The prime minister summoned 5,000 top BN leaders on Sunday today as though to 'brainwash' them over the oil hike issue so that they can rebut the criticisms from the opposition and NGOs. He repeated three points: First, that there are still subsidies making Malaysia's oil cheaper than its neighbours. Second, Petronas has contributed RM31 billion to the country's coffers (though he did not touch on the call for opening its books for public scrutiny). Third, Malaysia could become a net oil importer due to consumers' 'wastefulness'.
What a joke. Firstly, oil is a national asset like a cake - you choose how much to eat for yourself and how much to sell. Somehow, some `free market' fundamentalists claim that the only 'market morality' is to sell all and use the proceeds on something else. There is no need to argue too much over such a simple logic.
Secondly, if Malaysia needs more oil than we have, what is wrong with importing it like many other countries do? If the oil is put to productive use we should be happy because we stand to add value to our products and make more money than that we need for importing the oil. Look at how oil importing countries like Japan, China, Singapore are booming economically. In real terms, exporting raw petroleum is at the bottom of the value-added chain - the refineries and the petrochemical industries are the bigger earners from this raw energy source. May be the politicians who are cushioned by easy oil money will feel threatened because they don't see the above economic logic. To them the unthinkable is: Malaysia will sink into a hell when we become net oil importer. What scare-mongering.

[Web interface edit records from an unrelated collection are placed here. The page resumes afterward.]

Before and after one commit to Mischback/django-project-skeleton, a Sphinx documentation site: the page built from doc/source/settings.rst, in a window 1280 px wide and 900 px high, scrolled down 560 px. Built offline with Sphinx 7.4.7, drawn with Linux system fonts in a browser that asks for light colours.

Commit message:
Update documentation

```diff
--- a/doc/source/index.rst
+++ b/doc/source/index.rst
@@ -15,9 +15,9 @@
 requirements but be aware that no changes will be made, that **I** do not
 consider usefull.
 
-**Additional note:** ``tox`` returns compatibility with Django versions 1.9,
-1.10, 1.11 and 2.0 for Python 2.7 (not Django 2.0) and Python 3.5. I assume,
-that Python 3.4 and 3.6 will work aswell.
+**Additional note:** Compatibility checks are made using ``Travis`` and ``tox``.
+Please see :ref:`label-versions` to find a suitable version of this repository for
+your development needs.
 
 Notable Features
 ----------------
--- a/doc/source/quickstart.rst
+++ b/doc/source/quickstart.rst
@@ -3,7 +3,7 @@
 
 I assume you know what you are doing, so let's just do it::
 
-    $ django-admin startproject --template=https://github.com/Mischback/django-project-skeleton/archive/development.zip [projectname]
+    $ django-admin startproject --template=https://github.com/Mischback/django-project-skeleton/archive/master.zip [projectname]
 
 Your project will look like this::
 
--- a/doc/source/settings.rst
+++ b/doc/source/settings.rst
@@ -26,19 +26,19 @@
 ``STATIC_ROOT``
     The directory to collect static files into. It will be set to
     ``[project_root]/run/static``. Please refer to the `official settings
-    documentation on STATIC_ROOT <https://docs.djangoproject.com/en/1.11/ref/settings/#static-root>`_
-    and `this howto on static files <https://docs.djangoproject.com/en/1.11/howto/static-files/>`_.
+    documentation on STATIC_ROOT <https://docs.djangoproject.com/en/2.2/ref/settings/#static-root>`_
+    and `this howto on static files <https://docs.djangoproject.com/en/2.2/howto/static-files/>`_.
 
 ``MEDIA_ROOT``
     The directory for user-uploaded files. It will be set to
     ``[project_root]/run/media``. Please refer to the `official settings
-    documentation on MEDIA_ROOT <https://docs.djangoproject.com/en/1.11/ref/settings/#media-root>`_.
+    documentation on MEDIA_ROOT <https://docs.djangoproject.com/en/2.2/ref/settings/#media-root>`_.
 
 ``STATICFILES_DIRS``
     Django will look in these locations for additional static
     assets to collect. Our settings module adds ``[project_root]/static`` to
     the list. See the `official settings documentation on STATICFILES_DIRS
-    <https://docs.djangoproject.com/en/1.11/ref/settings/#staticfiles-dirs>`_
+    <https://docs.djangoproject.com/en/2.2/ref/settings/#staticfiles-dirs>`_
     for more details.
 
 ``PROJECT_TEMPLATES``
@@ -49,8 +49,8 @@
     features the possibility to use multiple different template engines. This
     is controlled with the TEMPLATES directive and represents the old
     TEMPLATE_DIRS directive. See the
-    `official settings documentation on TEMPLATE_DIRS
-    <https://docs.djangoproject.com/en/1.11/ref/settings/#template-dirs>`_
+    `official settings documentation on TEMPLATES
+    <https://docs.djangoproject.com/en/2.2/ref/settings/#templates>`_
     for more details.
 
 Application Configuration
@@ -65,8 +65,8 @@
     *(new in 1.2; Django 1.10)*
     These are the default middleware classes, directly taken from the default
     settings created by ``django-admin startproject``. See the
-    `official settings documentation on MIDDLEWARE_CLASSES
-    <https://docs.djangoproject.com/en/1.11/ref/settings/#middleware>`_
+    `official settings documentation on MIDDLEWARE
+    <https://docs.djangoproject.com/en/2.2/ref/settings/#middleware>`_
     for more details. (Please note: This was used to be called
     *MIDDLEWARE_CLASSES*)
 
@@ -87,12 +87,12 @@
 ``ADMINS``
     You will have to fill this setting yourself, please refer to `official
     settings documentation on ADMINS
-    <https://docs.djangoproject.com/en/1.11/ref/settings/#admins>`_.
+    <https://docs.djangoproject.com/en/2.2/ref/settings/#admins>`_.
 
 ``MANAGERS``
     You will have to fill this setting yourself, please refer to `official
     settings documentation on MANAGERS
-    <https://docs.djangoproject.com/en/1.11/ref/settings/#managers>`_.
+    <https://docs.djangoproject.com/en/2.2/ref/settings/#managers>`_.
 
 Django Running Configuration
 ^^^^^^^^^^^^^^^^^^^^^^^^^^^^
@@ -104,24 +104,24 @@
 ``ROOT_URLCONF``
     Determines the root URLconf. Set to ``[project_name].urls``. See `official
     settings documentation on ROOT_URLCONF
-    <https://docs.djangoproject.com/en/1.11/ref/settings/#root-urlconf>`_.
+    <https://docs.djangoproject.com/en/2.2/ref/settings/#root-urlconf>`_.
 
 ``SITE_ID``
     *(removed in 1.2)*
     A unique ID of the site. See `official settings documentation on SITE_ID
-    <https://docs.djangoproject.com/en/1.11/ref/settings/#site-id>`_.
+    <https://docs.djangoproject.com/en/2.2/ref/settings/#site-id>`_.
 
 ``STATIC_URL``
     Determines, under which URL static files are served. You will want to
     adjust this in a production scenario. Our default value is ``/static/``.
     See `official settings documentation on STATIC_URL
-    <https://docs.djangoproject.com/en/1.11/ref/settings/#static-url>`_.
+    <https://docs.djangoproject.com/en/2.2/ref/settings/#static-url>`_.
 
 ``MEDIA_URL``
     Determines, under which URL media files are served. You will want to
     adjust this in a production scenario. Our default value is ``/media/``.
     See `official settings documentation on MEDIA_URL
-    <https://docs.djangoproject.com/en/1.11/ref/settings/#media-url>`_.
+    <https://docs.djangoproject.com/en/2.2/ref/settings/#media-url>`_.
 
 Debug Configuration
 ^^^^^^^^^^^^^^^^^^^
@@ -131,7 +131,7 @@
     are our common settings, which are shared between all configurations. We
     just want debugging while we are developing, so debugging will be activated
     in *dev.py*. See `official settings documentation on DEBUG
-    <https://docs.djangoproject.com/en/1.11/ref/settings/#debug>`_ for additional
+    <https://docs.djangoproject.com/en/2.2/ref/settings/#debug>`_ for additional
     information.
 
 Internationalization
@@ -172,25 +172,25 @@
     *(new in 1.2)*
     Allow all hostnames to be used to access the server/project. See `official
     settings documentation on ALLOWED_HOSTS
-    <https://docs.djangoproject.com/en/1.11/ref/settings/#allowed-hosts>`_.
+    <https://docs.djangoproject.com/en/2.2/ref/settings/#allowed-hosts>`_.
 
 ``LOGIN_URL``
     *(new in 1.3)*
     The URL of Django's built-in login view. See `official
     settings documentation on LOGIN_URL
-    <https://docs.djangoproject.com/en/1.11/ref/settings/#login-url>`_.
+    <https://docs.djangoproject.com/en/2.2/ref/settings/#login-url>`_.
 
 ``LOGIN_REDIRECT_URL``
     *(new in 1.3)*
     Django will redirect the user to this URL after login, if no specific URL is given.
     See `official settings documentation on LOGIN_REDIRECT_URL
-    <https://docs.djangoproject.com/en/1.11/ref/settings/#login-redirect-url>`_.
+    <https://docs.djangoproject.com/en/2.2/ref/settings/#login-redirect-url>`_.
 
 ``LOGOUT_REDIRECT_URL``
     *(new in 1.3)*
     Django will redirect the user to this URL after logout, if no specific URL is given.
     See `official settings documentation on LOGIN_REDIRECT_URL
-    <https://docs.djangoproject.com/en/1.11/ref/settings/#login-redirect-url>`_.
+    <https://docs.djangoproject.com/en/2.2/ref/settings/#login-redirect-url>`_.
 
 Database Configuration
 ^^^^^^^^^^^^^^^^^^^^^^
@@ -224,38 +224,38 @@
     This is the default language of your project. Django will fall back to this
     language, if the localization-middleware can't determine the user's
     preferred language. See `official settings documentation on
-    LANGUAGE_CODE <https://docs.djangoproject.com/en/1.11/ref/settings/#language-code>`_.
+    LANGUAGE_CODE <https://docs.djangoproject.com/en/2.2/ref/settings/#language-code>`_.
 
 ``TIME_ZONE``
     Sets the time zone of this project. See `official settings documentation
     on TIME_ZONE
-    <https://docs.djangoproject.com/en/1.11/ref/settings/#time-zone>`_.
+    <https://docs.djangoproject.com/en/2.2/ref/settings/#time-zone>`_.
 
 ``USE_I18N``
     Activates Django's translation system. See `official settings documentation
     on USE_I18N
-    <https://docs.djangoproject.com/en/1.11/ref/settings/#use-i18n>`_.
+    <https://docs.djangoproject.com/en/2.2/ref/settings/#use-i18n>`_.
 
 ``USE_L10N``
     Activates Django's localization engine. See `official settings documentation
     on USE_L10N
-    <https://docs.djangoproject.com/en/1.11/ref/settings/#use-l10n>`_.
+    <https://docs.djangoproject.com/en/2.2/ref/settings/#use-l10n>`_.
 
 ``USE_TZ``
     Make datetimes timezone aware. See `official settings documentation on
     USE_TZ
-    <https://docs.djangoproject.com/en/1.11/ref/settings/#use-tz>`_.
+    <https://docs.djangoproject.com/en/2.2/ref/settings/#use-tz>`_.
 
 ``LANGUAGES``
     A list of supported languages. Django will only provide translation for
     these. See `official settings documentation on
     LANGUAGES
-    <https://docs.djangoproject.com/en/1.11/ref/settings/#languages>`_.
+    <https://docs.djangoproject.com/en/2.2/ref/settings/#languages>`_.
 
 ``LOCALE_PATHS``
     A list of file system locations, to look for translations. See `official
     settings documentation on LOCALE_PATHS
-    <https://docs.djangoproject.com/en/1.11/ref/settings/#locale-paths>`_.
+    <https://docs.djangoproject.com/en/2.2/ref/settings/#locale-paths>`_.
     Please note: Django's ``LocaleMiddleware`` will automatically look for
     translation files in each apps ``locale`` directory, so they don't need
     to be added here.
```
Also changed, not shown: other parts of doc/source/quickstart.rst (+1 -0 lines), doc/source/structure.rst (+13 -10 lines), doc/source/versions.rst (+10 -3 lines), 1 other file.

Thirdly and the worst joke of all is that any oil price below the world market's will cause people to be 'wasteful' as though oil is costless currently. Actually, everyday transport and cooking costs are already quite thrifty and there is a limit how far we can lessen them. The real waste comes from two structural sources, firstly outdated technology and lousy town planning which assumes greater role for private transport than public transport and secondly the government's own wastefulness where project costs are jacked up many times by crony companies.
The government is the one who needs to be 'jimat cermat' - not the people who already work multiple jobs to make ends meet. So this gives a strong argument for oil subsidies in that it is better for the people to use the oil wealth directly (like eating the cake) than to allow it to go around the market and into the wasteful government's hands.
So the prime minister thought that the people are stupid and he wanted his 5,000 'leaders' to come to him to get 'tips' on how to refute the critics. Why did he never think of using a more modern and energy-saving technology like teleconferencing to address them rather than making them spend more money on travelling?
This explains the government's wastefulness part. The PM may not be aware that this drastic oil price hike is truly a gamble. The people who are pliant do not asked to be taken for a ride, they have their limits to being bullied.